DATA EXTRACTS ->

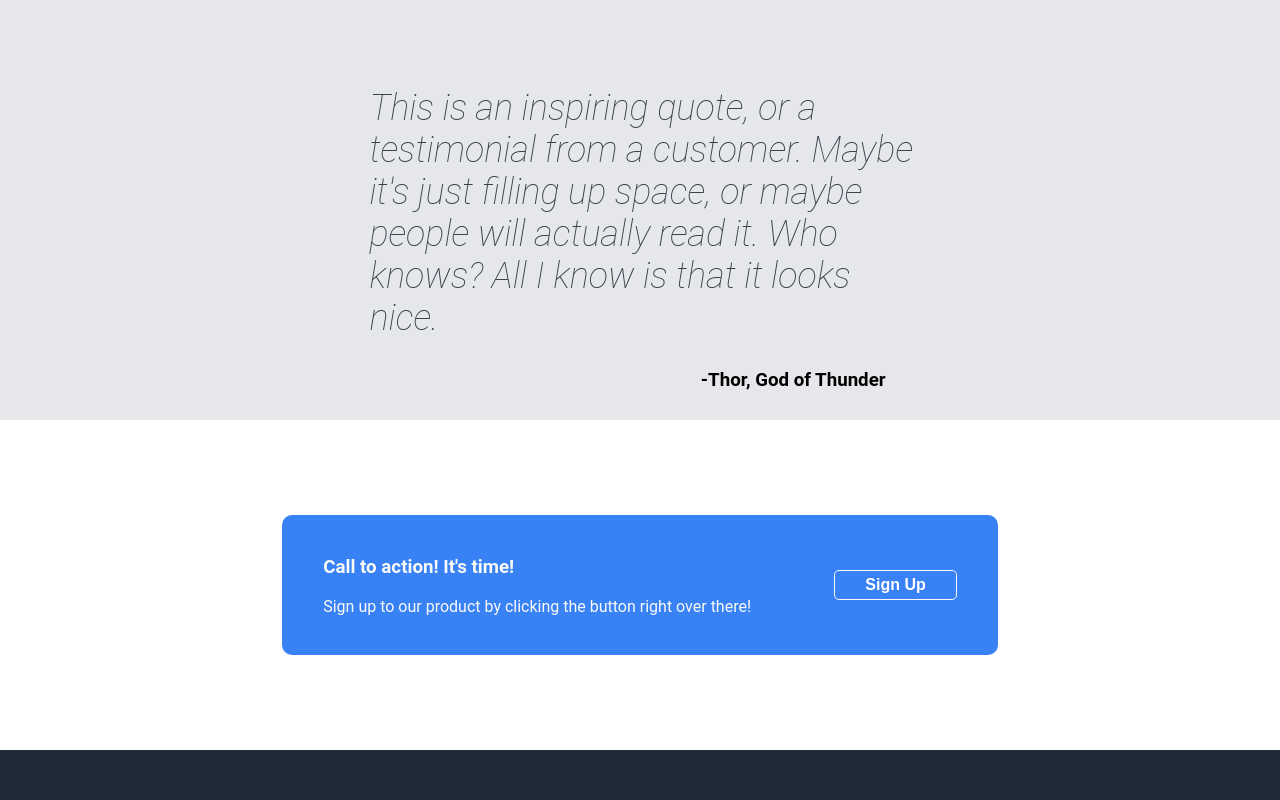
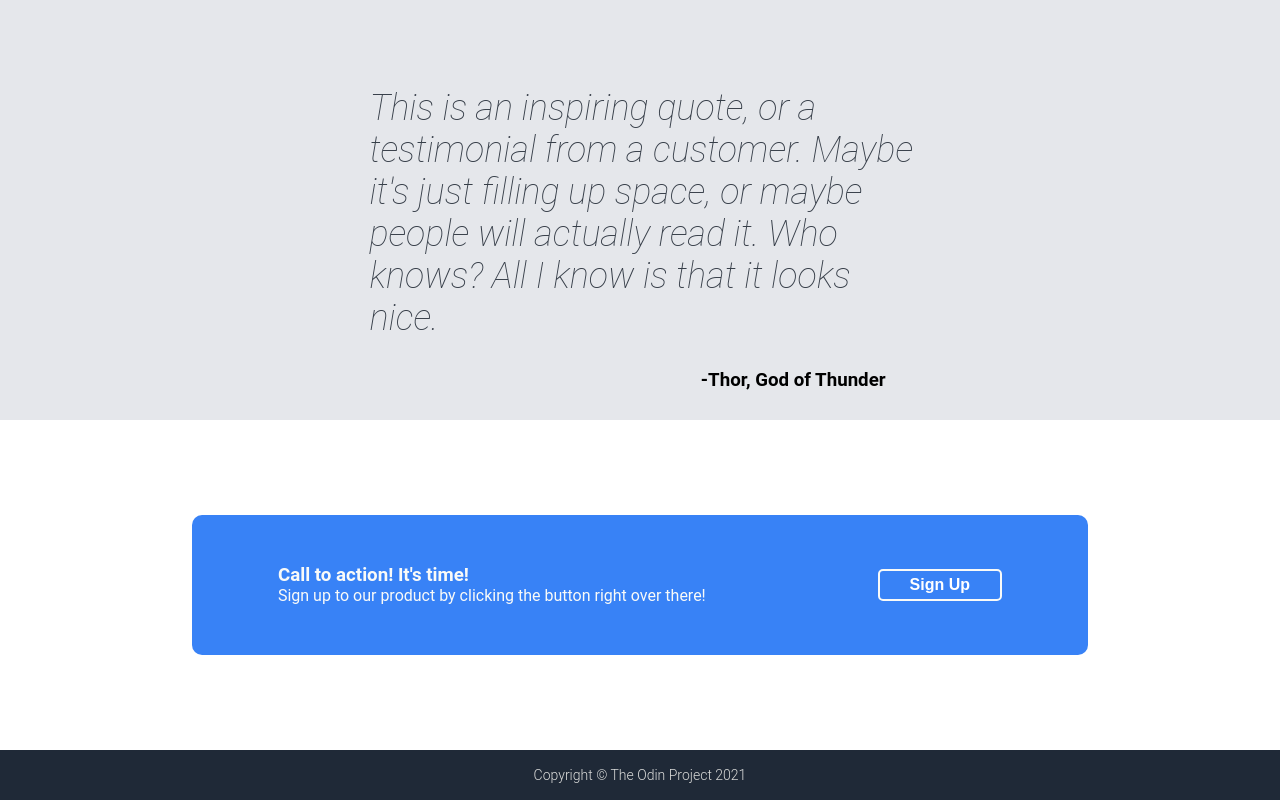
Before and after one commit to NGalletly/Project-Landing-Page, a plain HTML site: page index.html in a window 1280 px wide. Shown: the part 1017-1817 px from the top of the page. Drawn offline with Linux system fonts and the light colour scheme.

Commit message:
Completed version1

```diff
--- a/index.html
+++ b/index.html
@@ -24,8 +24,8 @@
           <div class="section1-left">
             <div class="hero">This website is awesome</div>
             <p>
-              This Hero has subtext which goes here Lorem ipsum dolor, sit amet
-              consectetur adipisicing elit.
+              This website has some subtext that goes here under the main title.
+              Its a smaller font and the color is lower contrast.
             </p>
             <button>Sign Up</button>
           </div>
@@ -34,7 +34,7 @@
           </div>
         </div>
         <div class="section2">
-          <h1>Some Random Text</h1>
+          <h1>Some random information</h1>
           <div class="section2-container">
             <div class="card">
               <img src="monalisa.png" alt="" />
@@ -84,7 +84,9 @@
         </div>
       </div>
 
-      <div class="footer"></div>
+      <div class="footer">
+        <h3>Copyright © The Odin Project 2021</h3>
+      </div>
     </div>
   </body>
 </html>
--- a/styles.css
+++ b/styles.css
@@ -58,12 +58,14 @@ ul {
   font-size: 18px;
   color: #e5e7eb;
   filter: contrast(75%);
-  padding: 0 90px 0 0;
+  max-width: 60%;
+  margin: 0 0 10px 0;
 }
 
 .hero {
   font-size: 48px;
   font-weight: 900;
+  max-width: 70%;
 }
 
 button {
@@ -73,7 +75,6 @@ button {
   padding: 5px 30px;
   border: none;
   font-weight: 700;
-  border: 1px solid #f9faf8;
 }
 
 .section1-right {
@@ -169,15 +170,33 @@ button {
   display: flex;
   justify-content: space-around;
   align-items: center;
-  width: 80%;
+  width: 100%;
   height: 140px;
 }
 
-.section4-left > h3 p {
+.section4-left > h3 {
   margin: 0;
   padding: 0;
 }
 
+.section4-left > p {
+  padding: 0;
+  margin: 0;
+}
+
 .section4-right button {
   font-size: 16px;
+  border: 2px solid #f9faf8;
 }
+
+.footer {
+  display: flex;
+  justify-content: center;
+  align-items: center;
+}
+
+.footer h3 {
+  font-size: 14px;
+  font-weight: 300;
+  filter: contrast(75%);
+}
```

WORK ORDER ->
Go through the records above. Copy each line in which the string "class" appears.

RESPONSE TO THIS EXERCISE ->
           <div class="section1-left">
             <div class="hero">This website is awesome</div>
         <div class="section2">
           <div class="section2-container">
             <div class="card">
-      <div class="footer"></div>
+      <div class="footer">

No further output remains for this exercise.